As someone who has studied, taught, and written about the Middle East for years, I'm the first to concede that President Obama has a tough task. What would I do about Libya if I were president? How about Egypt?
I'm not exactly sure. The situations are complex, with too many daunting unknowns. Chief among them, who, or what, precisely, is behind the opposition? Would a Gaddafi or Mubarak be replaced by Muslim democrats or theocrats, by an Ayatollah, by a Hamas, by a Hamid Karzai, by a Saddam or Sadat, or perhaps by the first Thomas Jefferson in the Arab world?
Of course, my personal struggle with the complexities doesn't matter much. I'm not president. Obama is. And alas, it's here, with Barack Obama as commander-in-chief, that the left once again has failed itself and America in the process.
The left pinned its hopes and dreams on Barack Obama. He wasn't merely another politician, he was post-modern, post-racial, post-cultural, post-political. We were told Obama didn't need political experience. His international upbringing, his multi-national background, his inherent diversity and multiculturalism, his youthful hopping and groping from country to country, culture to culture, faith to faith, through Islam, Buddhism, asceticism, Christianity, Augustine, Aquinas, Graham Greene, Nietzsche, Rev. Wright, and whatever else -- heaped atop his overflowing innate brilliance -- would beget a new breed of political man, a supreme decision-maker worthy of the most vexing challenges. He was no George W. Bush; he was the anti-Bush.

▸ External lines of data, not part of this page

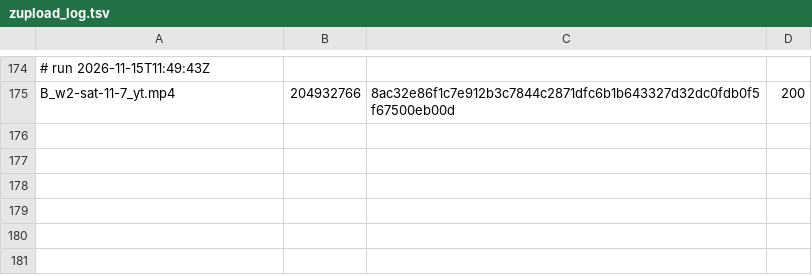
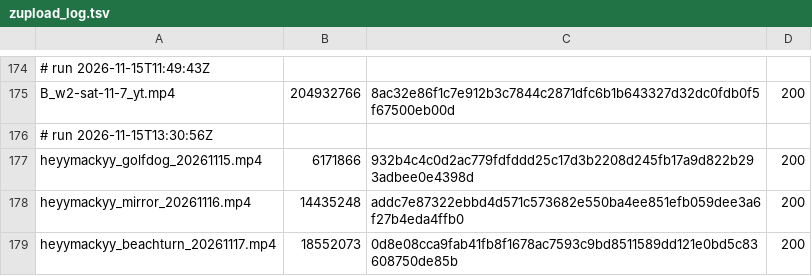
Before and after one commit to mack-fitz/clips, a TSV file: state/zupload_log.tsv, drawn as a sheet; only a part is shown, gaps mark what is left out; the diff names each change by its address in the sheet, - before the commit and + after, or states it on an @@ line.

```diff
--- a/state/zupload_log.tsv
+++ b/state/zupload_log.tsv
+row 176: # run 2026-11-15T13:30:56Z
+row 177: heyymackyy_golfdog_20261115.mp4 | 6171866 | 932b4c4c0d2ac779fdfddd25c17d3b2208d245fb17a9d822b293adbee0e4398d | 200
+row 178: heyymackyy_mirror_20261116.mp4 | 14435248 | addc7e87322ebbd4d571c573682e550ba4ee851efb059dee3a6f27b4eda4ffb0 | 200
+row 179: heyymackyy_beachturn_20261117.mp4 | 18552073 | 0d8e08cca9fab41fb8f1678ac7593c9bd8511589dd121e0bd5c83608750de85b | 200
```
Also changed, not shown: 1 other file.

All of this, of course, was twaddle, but it's sadly in keeping with the perverse political-spiritual sentimentality that plagues the left. Liberals have a bizarre tendency to revere their political leaders as geniuses. They did so even with the Clintons and Al Gore. In handy contrast, they reflexively caricature their opponents, irrespective of stature or fact, as stupid. It's a very shallow thing to do, a triumph of emotion over logic; still, they do it incessantly.
Worsening the situation is the hard secularism of today's left. Progressives are more agnostic and atheistic than ever. They tend to search for salvation in politics, which is a god that will always fail. In Obama, many of them hoped for some sort of political messiah, approaching levels of earthly omnipotence not possible by previous presidents.
This brings me back to the Middle East. Now, with great historic moments -- and perhaps opportunities -- afloat in Libya and Egypt, on the heels of Iran in June 2009, watching Obama unable to arrive at a clear sense of understanding, let alone direction or purpose, has liberals flummoxed. They wander in the desert without their Moses, who, in a much anticipated speech on Libya last week, at best muttered something about a humanitarian crisis; how utterly unsatisfying.
Remember, too, it was the Middle East that was supposed to be Obama's strength. He would be better than Bush, and precisely at the right place and time. Far from Barack Hussein Obama's middle name being a liability, liberals assured us it was his saving grace. Their faithful leader would know what to do, in a way that "Bush," Texas rube, was fully incapable.